Good to note:

While the prolonged application of alcohol can have an adverse effect on the surface consistency, a quickly brushed application onto a lightly applied pastel underpainting makes the pigment adhere to the surface, producing a nearly permanent image. Once dry, pastel can easily be applied without mingling with the under layer, or mixed-media techniques with watercolor can be applied without disturbing the initial alcohol/pigment underpainting. The rapid drying nature of the alcohol also produces a more fragmented, loose brushstroke appearance that is an interesting effect to which to respond. (source)

So far...

I'm finding myself a little overwhelmed with options and lack of experience but there's only one way to fix that, Mira darling - just get into it. It's been supportive to have a closer look at methods and especially understand more about how composition can be used as an underlying structure.

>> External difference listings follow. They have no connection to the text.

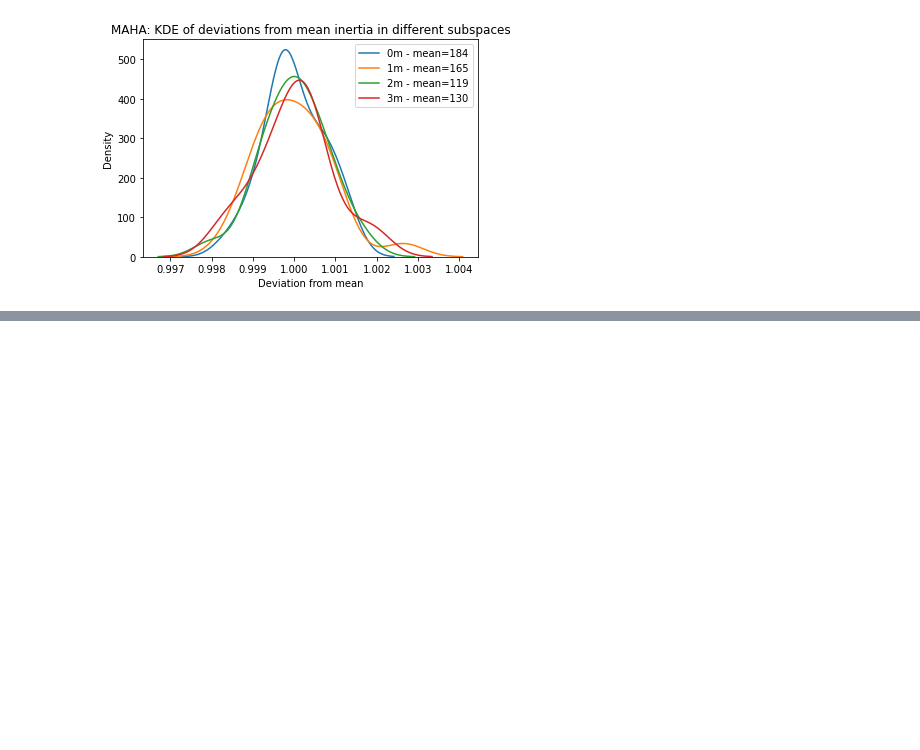
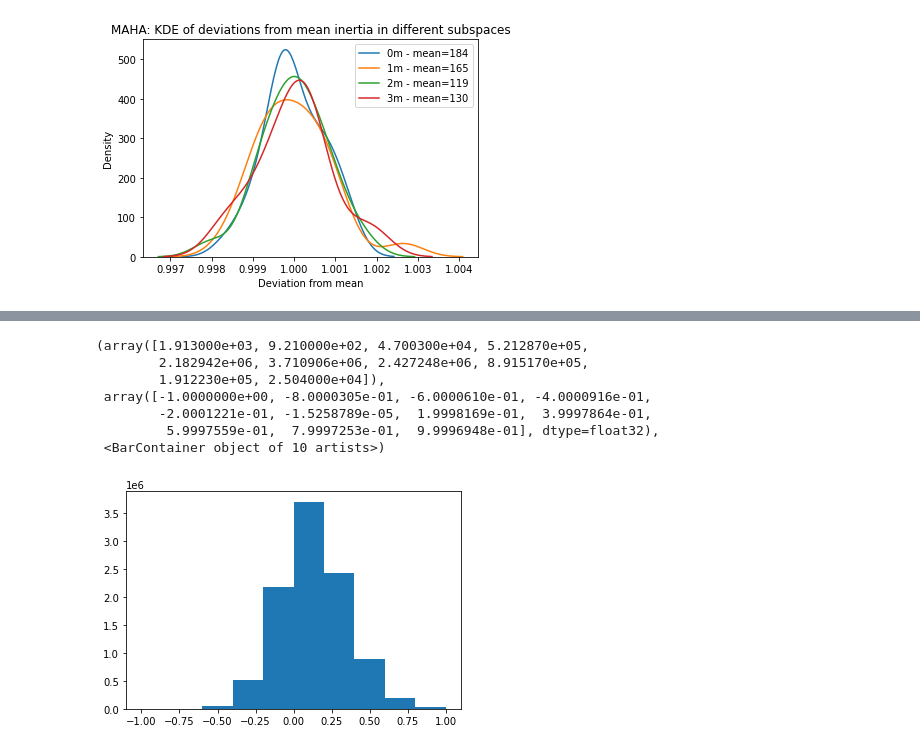
Before and after one commit to TSPoulsen/puffinn, a Jupyter notebook: experiments/results/explore_results.ipynb, the cells around one changed output, grey strips where cells are left out. Saved outputs shown, nothing was run; the diff lists cells and outputs as text; code cells hidden in the pictures; blank space fills up the shorter version.

```diff
--- a/experiments/results/explore_results.ipynb
+++ b/experiments/results/explore_results.ipynb
@@ -253,0 +310,11 @@ plt.show()
+# %%
+plt.hist(df["Estimated"])
+# %% [output]
+(array([1.913000e+03, 9.210000e+02, 4.700300e+04, 5.212870e+05,
+        2.182942e+06, 3.710906e+06, 2.427248e+06, 8.915170e+05,
+        1.912230e+05, 2.504000e+04]),
+ array([-1.0000000e+00, -8.0000305e-01, -6.0000610e-01, -4.0000916e-01,
+        -2.0001221e-01, -1.5258789e-05,  1.9998169e-01,  3.9997864e-01,
+         5.9997559e-01,  7.9997253e-01,  9.9996948e-01], dtype=float32),
+ <BarContainer object of 10 artists>)
+[figure, added]
```
Also changed, not shown: parts of 5 cells of this notebook, 4 other files.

I'm excited about discovering how each structure tells a story of it's own and how I can use that to capture the essence of what aspect of grief I want to express. Also, I love the idea of how an alchemical change can occur in the image by working back into a medium again and again (as in burnishing). This is perhaps the deeper meaning for me personally in grief - a sense that grief polishes the soul in a horrible but necessary way and brings us closer to a life itself. I find myself really attracted to the horizontal line in the abstract works I've seen so far. I'll start there and see how it unfolds! Love this...

"Of all the arts, abstract painting is the most difficult. It demands that you know how to draw well, that you have a heightened sensitivity for composition and for color, and that you be a true poet. This last is essential." - Wassily Kandinsky

Squares of Concentric Circles
Wassily Kandinsky
Watercolor, gouache and crayon on paper
9.4 × 12.4" (23.8 × 31.4 cm)